In order to meet this challenge, proposals should address one of the two following parts:
1. Shifting from car ownership to sharing. Proposals should:
―Compare the existing trends and forecasts across the EU and identify the factors (economic/social/demographic/spatial/cultural aspects), that influence the varied implementation of such schemes in different countries/regions/cultures including the growing use of app-based services.
―Compare and benchmark existing business models, social innovations and identify possible new ones.
―Assess the implications of car sharing schemes for the European car industry (impact on foreseen sales of conventional and electric cars, other revenues, etc.).
―Assess the potential impact on emissions, noise and congestion, especially in urban environments, as well as on safety of potential users.
2. Changing value of travel time. Proposals should:
―Analyse differences between various travel motivations (leisure, business) and the related travel time value and examine the extent to which the proliferation of ICT applications such as wifi connections (e.g. in trains, ships) tend to reduce the perceived cost of travel time for private and corporate travel. Gender disaggregated data collection and analysis could contribute to a more thorough analysis.
―Identify possible areas where a shift away from the ""speed paradigm"" would be feasible and provide estimates of environmental, socio-economic and organisational implications.
―Propose cost-benefit analyses of additional time savings in case of already advanced transport connections (e.g. need for faster high speed trains, for new sections of motorways in certain ""almost saturated"" areas, etc.) taking into account the possible new concepts of value of travel time and their environmental and socio-economic implications.
The Commission considers that proposals requesting a contribution from the EU between EUR 1 and 2 million each would allow this specific challenge to be addressed appropriately. Nonetheless, this does not preclude submission and selection of proposals requesting other amounts.

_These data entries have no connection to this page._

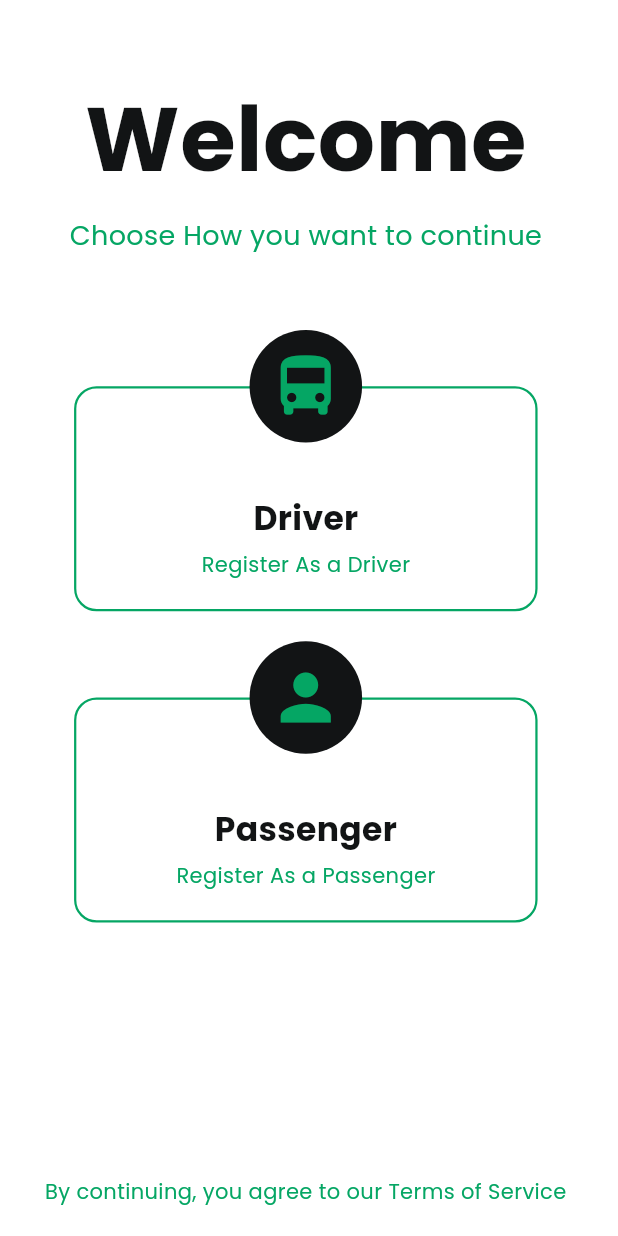
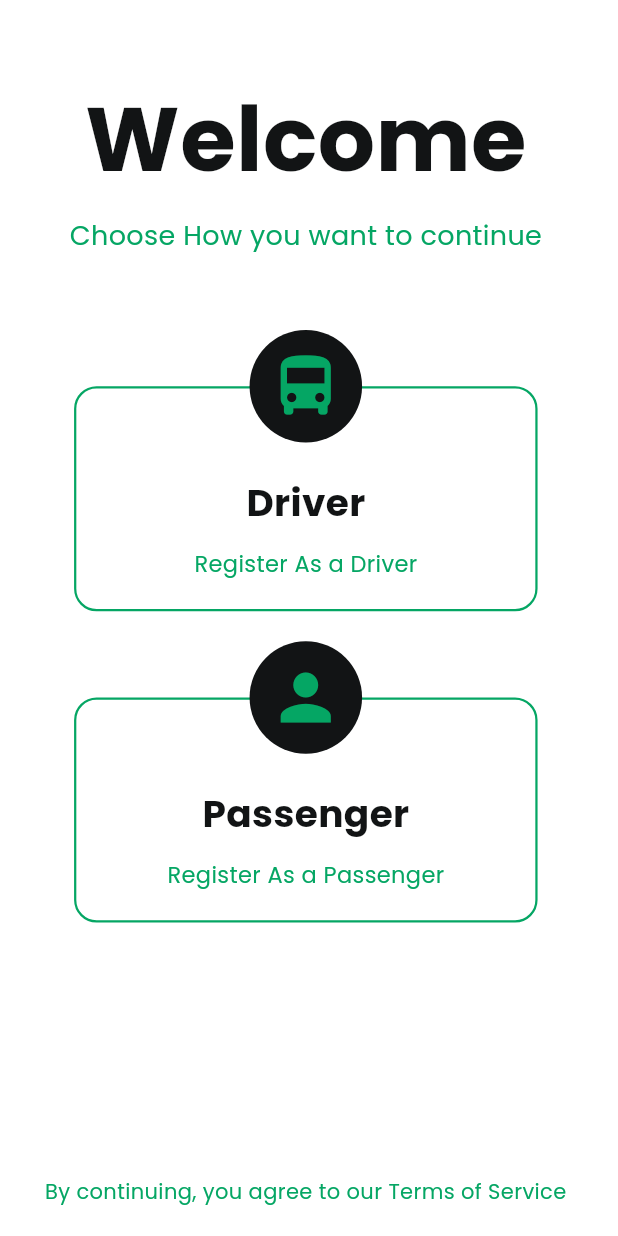
Before and after one commit to venuraka/Travel_pass, a Flutter app: the screen it shows after launch, on a phone screen of 412 x 824 dp. Run offline on Flutter 3.47's test engine with Material 3 defaults, Android fonts, the phone set to English and light mode, and no system bars.

Commit message:
Update UserSelection.dart

```diff
--- a/project/lib/Screens/UserSelection.dart
+++ b/project/lib/Screens/UserSelection.dart
@@ -152,17 +152,17 @@ class SelectionTile extends StatelessWidget {
                     Text(
                       title,
                       style: const TextStyle(
-                        fontSize: 22,
+                        fontSize: 25,
                         fontWeight: FontWeight.bold,
                         color: Color(0xFF121415),
                       ),
                     ),
                     // Subtitle/Registration Text
-                    const SizedBox(height: 5),
+                    const SizedBox(height: 12),
                     Text(
                       subtitle,
                       style: TextStyle(
-                        fontSize: 14,
+                        fontSize: 15,
                         color: Color(0xFF05A664),
                       ),
                     ),
```
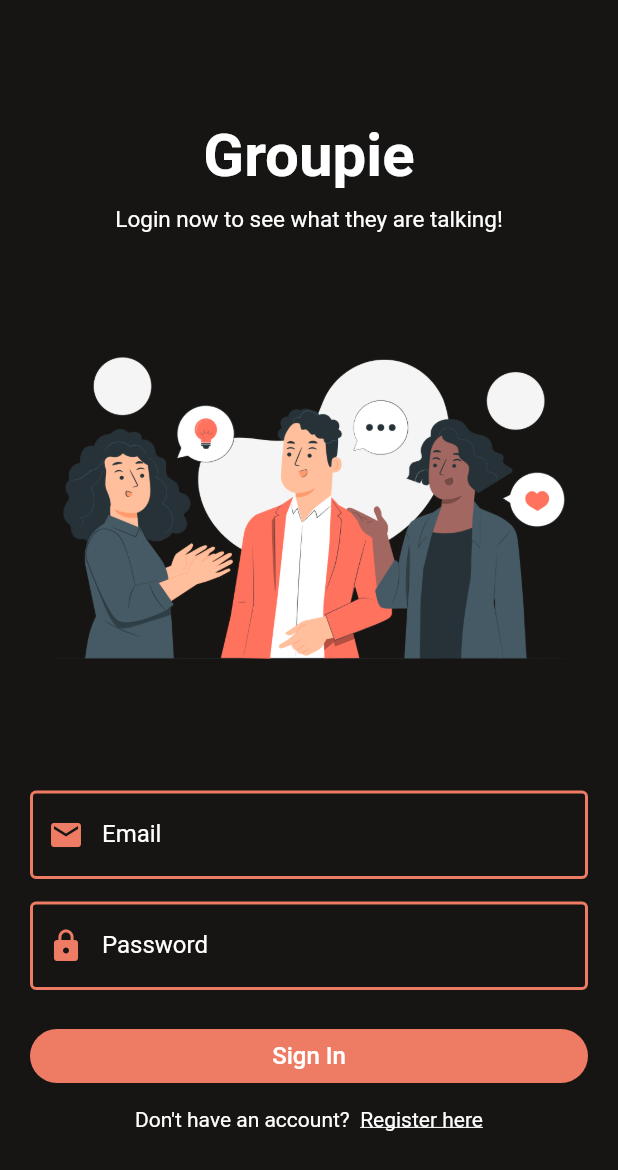
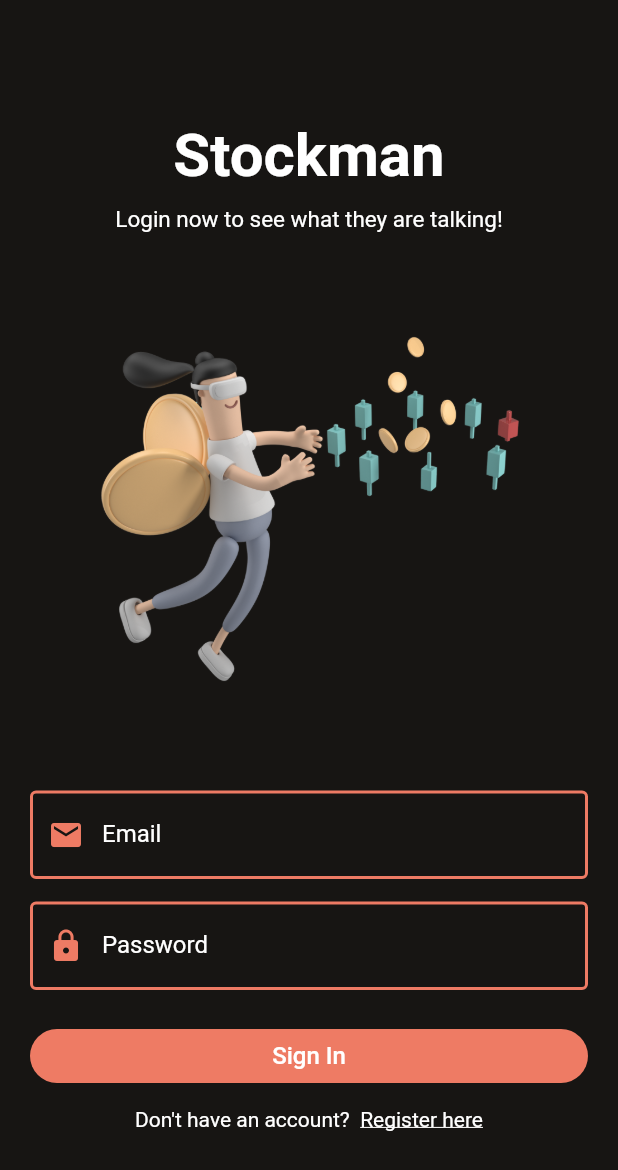
Before and after one commit to harshvarmora28/target_firebase_flutter_app, a Flutter app: the screen it shows after launch, on a phone screen of 412 x 824 dp. Shown: the top 1170 px of the screen. Run offline on Flutter 3.47's test engine with Material 2 defaults, Android fonts, the light colour scheme and no system bars; our stand-ins replace cloud_firestore, firebase_auth, firebase_core, firebase_storage, shared_preferences; accounts and stored records are empty.

Commit message:
changed login image

```diff
--- a/lib/pages/auth/login_page.dart
+++ b/lib/pages/auth/login_page.dart
@@ -42,7 +42,7 @@ class _LoginPageState extends State<LoginPage> {
                     crossAxisAlignment: CrossAxisAlignment.center,
                     children: <Widget>[
                       const Text(
-                        "Groupie",
+                        "Stockman",
                         style: TextStyle(
                             color: Colors.white,
                             fontSize: 40, fontWeight: FontWeight.bold),
@@ -54,7 +54,7 @@ class _LoginPageState extends State<LoginPage> {
                             color: Colors.white,
                             fontSize: 15, fontWeight: FontWeight.w400),
                       ),
-                      Image.asset("assets/login.png"),
+                      Image.asset("assets/stocks.png"),
                       TextFormField(
                         style: TextStyle(color: Colors.white),
                         decoration: textInputDecoration.copyWith(
--- a/lib/pages/auth/register_page.dart
+++ b/lib/pages/auth/register_page.dart
@@ -41,7 +41,7 @@ class _RegisterPageState extends State<RegisterPage> {
                     crossAxisAlignment: CrossAxisAlignment.center,
                     children: <Widget>[
                       const Text(
-                        "Groupie",
+                        "Stockman",
                         style: TextStyle(
                             color: Colors.white,
                             fontSize: 40, fontWeight: FontWeight.bold),
@@ -53,7 +53,7 @@ class _RegisterPageState extends State<RegisterPage> {
                             color: Colors.white,
                             fontSize: 15, fontWeight: FontWeight.w400),
                       ),
-                      Image.asset("assets/register.png"),
+                      Image.asset("assets/stocks.png"),
                       TextFormField(
                         style: TextStyle(color: Colors.white),
                         decoration: textInputDecoration.copyWith(
```
Also changed, not shown: assets/stocks.png (added).
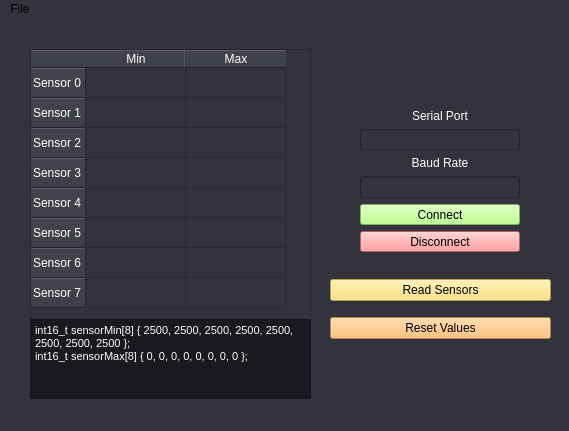
First picture: the form in Python/calibration.ui, repository anderson-truong/ECE3-Project, before the edit.
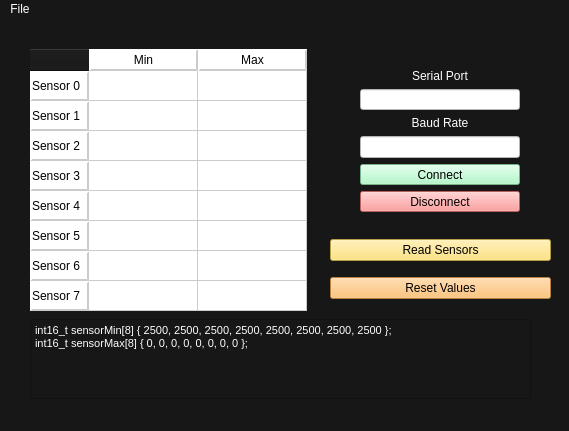
Second picture: the form after the edit. Icons and pictures are not drawn.

```diff
--- a/Python/calibration.ui
+++ b/Python/calibration.ui
@@ -18,7 +18,10 @@
     <normaloff>:/icon.png</normaloff>:/icon.png</iconset>
   </property>
   <property name="styleSheet">
-   <string notr="true">background-color: rgb(50, 51, 61);</string>
+   <string notr="true">background-color: rgb(23, 23, 23);</string>
+  </property>
+  <property name="tabShape">
+   <enum>QTabWidget::Rounded</enum>
   </property>
   <widget class="QWidget" name="centralwidget">
    <widget class="QTableWidget" name="tableWidget_dataTable">
@@ -30,10 +33,48 @@
       <height>271</height>
      </rect>
     </property>
+    <property name="autoFillBackground">
+     <bool>false</bool>
+    </property>
     <property name="styleSheet">
-     <string notr="true">color: rgb(255, 255, 255);
-background-color: rgb(50, 51, 61);</string>
+     <string notr="true">QTableCornerButton::section
+{
+	
+	background-color: rgb(23, 23, 23);
+}
+
+QHeaderView::section
+{
+	background-color: rgb(255, 255, 255);
+	border: 2px outset rgb(203, 203, 203);
+}
+
+QTableView::item
+{
+	background-color: rgb(255, 255, 255);
+}
+
+QTableView
+{
+	gridline-color: rgb(203, 203, 203);
+	border: none;
+}</string>
     </property>
+    <attribute name="horizontalHeaderDefaultSectionSize">
+     <number>109</number>
+    </attribute>
+    <attribute name="verticalHeaderCascadingSectionResizes">
+     <bool>false</bool>
+    </attribute>
+    <attribute name="verticalHeaderDefaultSectionSize">
+     <number>30</number>
+    </attribute>
+    <attribute name="verticalHeaderShowSortIndicator" stdset="0">
+     <bool>false</bool>
+    </attribute>
+    <attribute name="verticalHeaderStretchLastSection">
+     <bool>false</bool>
+    </attribute>
     <row>
      <property name="text">
       <string>Sensor 0</string>
@@ -103,7 +144,7 @@
     <property name="geometry">
      <rect>
       <x>360</x>
-      <y>70</y>
+      <y>30</y>
       <width>160</width>
       <height>163</height>
      </rect>
@@ -111,6 +152,9 @@
     <layout class="QVBoxLayout" name="verticalLayout_serial">
      <item>
       <widget class="QLabel" name="label_status">
+       <property name="styleSheet">
+        <string notr="true">color: rgb(255, 255, 255);</string>
+       </property>
        <property name="text">
         <string/>
        </property>
@@ -134,6 +178,9 @@
      </item>
      <item>
       <widget class="QLineEdit" name="lineEdit_serialport">
+       <property name="styleSheet">
+        <string notr="true">background-color: rgb(255, 255, 255);</string>
+       </property>
        <property name="text">
         <string/>
        </property>
@@ -157,6 +204,9 @@
      </item>
      <item>
       <widget class="QLineEdit" name="lineEdit_baudrate">
+       <property name="styleSheet">
+        <string notr="true">background-color: rgb(255, 255, 255);</string>
+       </property>
        <property name="text">
         <string/>
        </property>
@@ -168,7 +218,7 @@
      <item>
       <widget class="QPushButton" name="pushButton_connectSerial">
        <property name="styleSheet">
-        <string notr="true">background-color: rgb(172, 255, 117);
+        <string notr="true">background-color: rgb(163, 247, 191);
 border-color: rgb(0, 0, 0);</string>
        </property>
        <property name="text">
@@ -193,7 +243,7 @@
     <property name="geometry">
      <rect>
       <x>330</x>
-      <y>250</y>
+      <y>210</y>
       <width>221</width>
       <height>80</height>
      </rect>
@@ -230,7 +280,7 @@
      <rect>
       <x>30</x>
       <y>300</y>
-      <width>281</width>
+      <width>501</width>
       <height>80</height>
      </rect>
     </property>
@@ -239,15 +289,15 @@
       <widget class="QTextBrowser" name="textBrowser_sensorCode">
        <property name="styleSheet">
         <string notr="true">color: rgb(255, 255, 255);
-background-color: rgb(26, 25, 32);</string>
+background-color: rgb(23, 23, 23);</string>
        </property>
        <property name="html">
         <string>&lt;!DOCTYPE HTML PUBLIC &quot;-//W3C//DTD HTML 4.0//EN&quot; &quot;http://www.w3.org/TR/REC-html40/strict.dtd&quot;&gt;
 &lt;html&gt;&lt;head&gt;&lt;meta name=&quot;qrichtext&quot; content=&quot;1&quot; /&gt;&lt;style type=&quot;text/css&quot;&gt;
 p, li { white-space: pre-wrap; }
-&lt;/style&gt;&lt;/head&gt;&lt;body style=&quot; font-family:'MS Shell Dlg 2'; font-size:8pt; font-weight:400; font-style:normal;&quot;&gt;
-&lt;p style=&quot; margin-top:0px; margin-bottom:0px; margin-left:0px; margin-right:0px; -qt-block-indent:0; text-indent:0px;&quot;&gt;int16_t sensorMin[8] { 2500, 2500, 2500, 2500, 2500, 2500, 2500, 2500 };&lt;/p&gt;
-&lt;p style=&quot; margin-top:0px; margin-bottom:0px; margin-left:0px; margin-right:0px; -qt-block-indent:0; text-indent:0px;&quot;&gt;int16_t sensorMax[8] { 0, 0, 0, 0, 0, 0, 0, 0 };&lt;/p&gt;&lt;/body&gt;&lt;/html&gt;</string>
+&lt;/style&gt;&lt;/head&gt;&lt;body style=&quot; font-family:'MS Shell Dlg 2'; font-size:8.25pt; font-weight:400; font-style:normal;&quot;&gt;
+&lt;p style=&quot; margin-top:0px; margin-bottom:0px; margin-left:0px; margin-right:0px; -qt-block-indent:0; text-indent:0px;&quot;&gt;&lt;span style=&quot; font-size:8pt;&quot;&gt;int16_t sensorMin[8] { 2500, 2500, 2500, 2500, 2500, 2500, 2500, 2500 };&lt;/span&gt;&lt;/p&gt;
+&lt;p style=&quot; margin-top:0px; margin-bottom:0px; margin-left:0px; margin-right:0px; -qt-block-indent:0; text-indent:0px;&quot;&gt;&lt;span style=&quot; font-size:8pt;&quot;&gt;int16_t sensorMax[8] { 0, 0, 0, 0, 0, 0, 0, 0 };&lt;/span&gt;&lt;/p&gt;&lt;/body&gt;&lt;/html&gt;</string>
        </property>
       </widget>
      </item>
@@ -260,9 +310,24 @@
      <x>0</x>
      <y>0</y>
      <width>569</width>
-     <height>18</height>
+     <height>21</height>
     </rect>
    </property>
+   <property name="styleSheet">
+    <string notr="true">QMenuBar::item
+{
+	color: rgb(255, 255, 255);
+}
+
+QMenuBar::item:selected {
+	
+	background-color: rgb(65, 65, 65);
+}
+
+QMenuBar::item:pressed {
+	background-color: rgb(83, 83, 83);
+}</string>
+   </property>
    <widget class="QMenu" name="menuFile">
     <property name="title">
      <string>File</string>
```
Left out of the diff: 17 changed lines with no effect on the pictures.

There are indications that transport may be entering a period of paradigm shifts due to the introduction of disruptive technologies but also due to changes in individual preferences, behaviours, lifestyles and the emergence of social innovation and new concepts which are likely to impact on the future transport models and management. Some of these changes are already present, as for example, the growing trend towards vehicle sharing practices in many European cities, while others may still be at their very early stages, as for example, changing values of travel time.
Car sharing has been gradually developing over the past two decades while new business models and social innovation are likely to emerge in the forthcoming years fostered also by new IT applications (app-based services). This relatively short period of time has not allowed for a comprehensive and established assessment of its various impacts in social, economic and environmental terms. Estimates for its growth potential over the next decades vary considerably, so do estimates about the ""replacing capacity"" of car sharing. Similarly, its effects in reducing congestions, emissions and noise – especially in urban areas – as well as the impact on car manufacturing industries have not been sufficiently explored.
Travel time savings is often the principal benefit of a transportation project and efforts to achieve faster travel have been long dominating decision making. The value of travel time has been perceived as a cost which includes costs to businesses of the time their employees and vehicles spend on travel, and costs to consumers of personal (unpaid) time spent on travel. However, as technology evolves (particularly ICT), people can use their time during travel for business or leisure thus ""reducing"" the cost of travel in economic terms and allowing other considerations (such as energy savings, pricing, environmental and social considerations) to affect their travel time preferences.
Transport research is needed to explore at an early stage the dynamics of such changes and their impacts in socio-economic and environmental terms. The specific research challenges of this topic are to provide comprehensive analyses of these new preferences, behaviours and lifestyles, identify the main factors that influence them and assess their potential economic, social and environmental impact. In all aspects, issues of age and gender should be taken into consideration.
As mentioned in the specific challenge the topic seeks to provide comprehensive analyses of the dynamics of new preferences, behaviours and lifestyles, to identify the main factors that influence them and to assess their potential economic, social and environmental (including climate) impact. Work under this topic is expected to collect and provide up-to-date information on the present state of development of new business models and social innovations, a reliable assessment of their growth potential across different geographical cultural and economic environments and an assessment of their impact in areas of key policy interest, such as urban congestion, emission and noise reductions. In addition, it is expected to provide concrete assessments of their impacts on the European car industry (including electric vehicles) over the mid-long term.
The collection of updated and reliable data on the car sharing market and its prospects as well as assessments on their social, economic and environmental impact will facilitate evidence-based policy making particularly with regard to urban congestion/emissions/re-organisation of urban transport. It will also contribute to a forward looking analysis of the prospects of the European car industry market.
Work is also expected to contribute to the generation of new knowledge in a new and under-researched area which may lead in the short-medium term to different cost-benefit assessment methods of transport projects and in depth knowledge of users attitudes and choices with respect to travel time and in the longer term in possible energy savings and emission reductions as well as re-organisation of transport routes and schedules based on different perceptions of the value of travel time.